The exhibit is brought to life by carefully chosen exotic species including Red-bellied piranha, a colony of Leaf cutter ants and an Amazon tree boa.
You can also take advantage of our newly refurbished soft play area down in Deep Blue One.
Back to The Deep Tour
Red-bellied piranha - AMAZON
These fish are said to be one of the most ferocious freshwater in the world!
Their short jaws are lined with razor sharp teeth, well able to take a bite out of much larger fish.
Axolotl - RIO GRANDE
This strange looking creature is not a fish but an amphibian, descending from what were once terrestrial salamanders – effectively evolution in reverse! Although completely aquatic, they have lungs, however they breathe primarily through their prominent feather-like gills.
Milk frogs – AMAZON
The Milk frog is a large species of frog which can grow up to 10.2cm. As they age, their skin develops a slightly bumpy texture. The "milk" in the common name comes from the milky fluid these frogs excrete when stressed.
Amazon Tree Boa
Amazon Boas are nocturnal hunters. This highly aggressive constrictor strikes it prey using its long sharp teeth, coiling around it and squeezing with its muscular body before swallowing it whole.
Figure of eight pufferfish
These fish get their name from the figure of eight pattern on their back, which is camouflage avoid birds and other predators.
Garter snake (Lake Zacapu)

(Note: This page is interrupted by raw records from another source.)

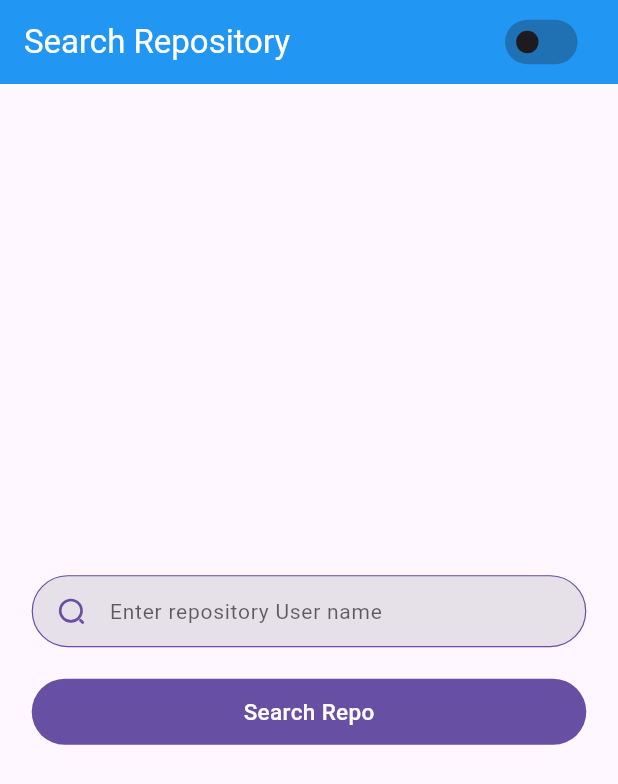
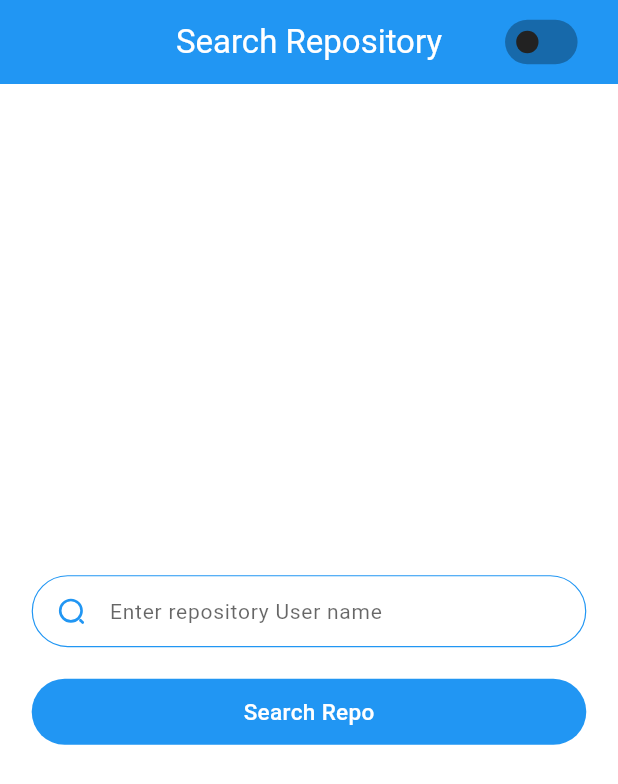
Before and after one commit to royalcourtbd/inilabs_assignment, a Flutter app: the screen it shows after launch, on a phone screen of 412 x 824 dp. Shown: the top 784 px of the screen. Run offline on Flutter 3.47's test engine with Material 3 defaults, Android fonts, the phone set to English and light mode, and no system bars; our stand-ins replace dio, equatable, flutter_svg, fpdart, get, get_it; missing offline and left inert: talker_logger.

Commit message:
feat(theme): ☀️ Add dark/light theme toggle
- Implements theme switching functionality.
- Registers ThemeService and ThemePresenter.
- Adds AppSwitch to toggle themes.
- Applies themes to the app.

```diff
--- /dev/null
+++ b/lib/core/config/app_theme.dart
@@ -0,0 +1,70 @@
+import 'package:flutter/material.dart';
+
+/// Application theme configurations for light and dark modes
+class AppTheme {
+  AppTheme._();
+
+  /// Light theme configuration
+  static ThemeData get lightTheme {
+    return ThemeData(
+      useMaterial3: true,
+      brightness: Brightness.light,
+      primarySwatch: Colors.blue,
+      primaryColor: Colors.blue,
+      scaffoldBackgroundColor: Colors.white,
+      appBarTheme: AppBarTheme(
+        backgroundColor: Colors.blue,
+        foregroundColor: Colors.white,
+        elevation: 0,
+        centerTitle: true,
+        iconTheme: IconThemeData(color: Colors.white),
+      ),
+      colorScheme: ColorScheme.light(
+        primary: Colors.blue,
+        secondary: Colors.blueAccent,
+        surface: Colors.white,
+        onSurface: Colors.black87,
+      ),
+      cardColor: Colors.white,
+      dividerColor: Colors.grey[300],
+      textTheme: TextTheme(
+        bodyLarge: TextStyle(color: Colors.black87),
+        bodyMedium: TextStyle(color: Colors.black87),
+        titleLarge: TextStyle(color: Colors.black87),
+      ),
+      iconTheme: IconThemeData(color: Colors.black87),
+    );
+  }
+
+  /// Dark theme configuration
+  static ThemeData get darkTheme {
+    return ThemeData(
+      useMaterial3: true,
+      brightness: Brightness.dark,
+      primarySwatch: Colors.blue,
+      primaryColor: Colors.blue[700],
+      scaffoldBackgroundColor: Color(0xFF121212),
+      appBarTheme: AppBarTheme(
+        backgroundColor: Color(0xFF1E1E1E),
+        foregroundColor: Colors.white,
+        elevation: 0,
+        centerTitle: true,
+        iconTheme: IconThemeData(color: Colors.white),
+      ),
+      colorScheme: ColorScheme.dark(
+        primary: Colors.blue[700]!,
+        secondary: Colors.blueAccent[700]!,
+        surface: Color(0xFF1E1E1E),
+        onSurface: Colors.white,
+      ),
+      cardColor: Color(0xFF1E1E1E),
+      dividerColor: Colors.grey[800],
+      textTheme: TextTheme(
+        bodyLarge: TextStyle(color: Colors.white),
+        bodyMedium: TextStyle(color: Colors.white),
+        titleLarge: TextStyle(color: Colors.white),
+      ),
+      iconTheme: IconThemeData(color: Colors.white),
+    );
+  }
+}
--- a/lib/core/di/setup/service_setup.dart
+++ b/lib/core/di/setup/service_setup.dart
@@ -2,6 +2,7 @@ import 'package:get_it/get_it.dart';
 import 'package:inilabs_assignment/core/di/setup/setup_module.dart';
 import 'package:inilabs_assignment/core/network/api_client.dart';
 import 'package:inilabs_assignment/core/services/error_message_handler.dart';
+import 'package:inilabs_assignment/core/services/theme_service.dart';
 
 class ServiceSetup implements SetupModule {
   final GetIt _serviceLocator;
@@ -16,5 +17,8 @@ class ServiceSetup implements SetupModule {
     _serviceLocator.registerLazySingleton<ErrorMessageHandler>(
       ErrorMessageHandlerImpl.new,
     );
+
+    // Register Theme Service
+    _serviceLocator.registerLazySingleton<ThemeService>(() => ThemeService());
   }
 }
--- /dev/null
+++ b/lib/core/services/theme_service.dart
@@ -0,0 +1,42 @@
+import 'package:flutter/material.dart';
+import 'package:get/get.dart';
+
+class ThemeService extends GetxService {
+  final Rx<ThemeMode> _themeMode = Rx<ThemeMode>(ThemeMode.light);
+
+  ThemeMode get themeMode => _themeMode.value;
+
+  bool get isDarkMode => _themeMode.value == ThemeMode.dark;
+
+  /// Toggle theme mode between light and dark
+  void toggleTheme() {
+    _themeMode.value = _themeMode.value == ThemeMode.light
+        ? ThemeMode.dark
+        : ThemeMode.light;
+
+    // Update theme using GetX
+    Get.changeThemeMode(_themeMode.value);
+  }
+
+  /// Set a specific theme mode
+  void setThemeMode(ThemeMode mode) {
+    _themeMode.value = mode;
+    Get.changeThemeMode(mode);
+  }
+
+  /// Set light theme mode
+  void setLightMode() {
+    setThemeMode(ThemeMode.light);
+  }
+
+  /// Set dark theme mode
+  void setDarkMode() {
+    setThemeMode(ThemeMode.dark);
+  }
+
+  /// Stream to observe the theme mode reactively
+  Stream<ThemeMode> get themeModeStream => _themeMode.stream;
+
+  /// Access Rx variable directly
+  Rx<ThemeMode> get themeModeRx => _themeMode;
+}
--- a/lib/features/initial/presentation/ui/initial_page.dart
+++ b/lib/features/initial/presentation/ui/initial_page.dart
@@ -2,28 +2,34 @@ import 'package:flutter/material.dart';
 import 'package:inilabs_assignment/core/di/service_locator.dart';
 import 'package:inilabs_assignment/core/static/svg_path.dart';
 import 'package:inilabs_assignment/core/static/ui_const.dart';
+import 'package:inilabs_assignment/core/widgets/presentable_widget_builder.dart';
 import 'package:inilabs_assignment/features/initial/presentation/presenter/initial_presenter.dart';
 import 'package:inilabs_assignment/shared/components/app_switch/app_switch.dart';
 import 'package:inilabs_assignment/shared/components/submit_button.dart';
 import 'package:inilabs_assignment/shared/components/user_input_field/src/user_input_field_widget.dart';
+import 'package:inilabs_assignment/shared/services/theme/theme_presenter.dart';
 
 class InitialPage extends StatelessWidget {
   InitialPage({super.key});
 
   final InitialPresenter presenter = locate<InitialPresenter>();
+  final ThemePresenter themePresenter = locate<ThemePresenter>();
 
   @override
   Widget build(BuildContext context) {
     return Scaffold(
       appBar: AppBar(
         title: Text('Search Repository', style: TextStyle(color: Colors.white)),
-
-        backgroundColor: Colors.blue,
+        backgroundColor: Theme.of(context).primaryColor,
         actions: [
-          AppSwitch(
-            initialValue: false,
-            onChanged: (value) {
-              // Handle switch change
+          // PresentableWidgetBuilder to reactively build theme switch
+          PresentableWidgetBuilder<ThemePresenter>(
+            presenter: themePresenter,
+            builder: () {
+              return AppSwitch(
+                initialValue: themePresenter.isDarkMode,
+                onChanged: (value) => themePresenter.toggleTheme(),
+              );
             },
           ),
           gapW20,
--- a/lib/inilabs_app.dart
+++ b/lib/inilabs_app.dart
@@ -1,6 +1,9 @@
 import 'package:flutter/material.dart';
 import 'package:get/route_manager.dart';
 import 'package:inilabs_assignment/core/config/app_screen.dart';
+import 'package:inilabs_assignment/core/config/app_theme.dart';
+import 'package:inilabs_assignment/core/di/service_locator.dart';
+import 'package:inilabs_assignment/core/services/theme_service.dart';
 import 'package:inilabs_assignment/features/initial/presentation/ui/initial_page.dart';
 
 class InilabsApp extends StatelessWidget {
@@ -14,6 +17,7 @@ class InilabsApp extends StatelessWidget {
 
   @override
   Widget build(BuildContext context) {
+    final ThemeService themeService = locate<ThemeService>();
     return GetMaterialApp(
       navigatorKey: navigatorKey,
       builder: (context, child) {
@@ -24,8 +28,11 @@ class InilabsApp extends StatelessWidget {
       onInit: () => AppScreen.setUp(context),
       onReady: () => AppScreen.setUp(context),
       debugShowCheckedModeBanner: false,
-      theme: ThemeData(primarySwatch: Colors.blue),
-      title: 'Initial Project',
+
+      theme: AppTheme.lightTheme,
+      darkTheme: AppTheme.darkTheme,
+      themeMode: themeService.themeMode,
+      title: 'Inilabs Assignment',
       home: InitialPage(),
     );
   }
--- /dev/null
+++ b/lib/shared/services/theme/theme_export.dart
@@ -0,0 +1,2 @@
+export 'theme_presenter.dart';
+export 'theme_ui_state.dart';
--- /dev/null
+++ b/lib/shared/services/theme/theme_ui_state.dart
@@ -0,0 +1,40 @@
+import 'package:inilabs_assignment/core/base/base_ui_state.dart';
+import 'package:flutter/material.dart';
+
+class ThemeUiState extends BaseUiState {
+  final ThemeMode themeMode;
+  final bool isDarkMode;
+
+  const ThemeUiState({
+    required super.isLoading,
+    required super.userMessage,
+    required this.themeMode,
+    required this.isDarkMode,
+  });
+
+  factory ThemeUiState.empty() {
+    return ThemeUiState(
+      isLoading: false,
+      userMessage: '',
+      themeMode: ThemeMode.light,
+      isDarkMode: false,
+    );
+  }
+
+  @override
+  List<Object?> get props => [isLoading, userMessage, themeMode, isDarkMode];
+
+  ThemeUiState copyWith({
+    bool? isLoading,
+    String? userMessage,
+    ThemeMode? themeMode,
+    bool? isDarkMode,
+  }) {
+    return ThemeUiState(
+      isLoading: isLoading ?? this.isLoading,
+      userMessage: userMessage ?? this.userMessage,
+      themeMode: themeMode ?? this.themeMode,
+      isDarkMode: isDarkMode ?? this.isDarkMode,
+    );
+  }
+}
```
Also changed, not shown: lib/features/initial/di/initial_di.dart (+5 -5 lines), lib/shared/services/theme/theme_presenter.dart (added, +66 -0 lines).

These snakes can grow up to 5ft in length, with females growing larger than males. They have a lifespan of around 20 years.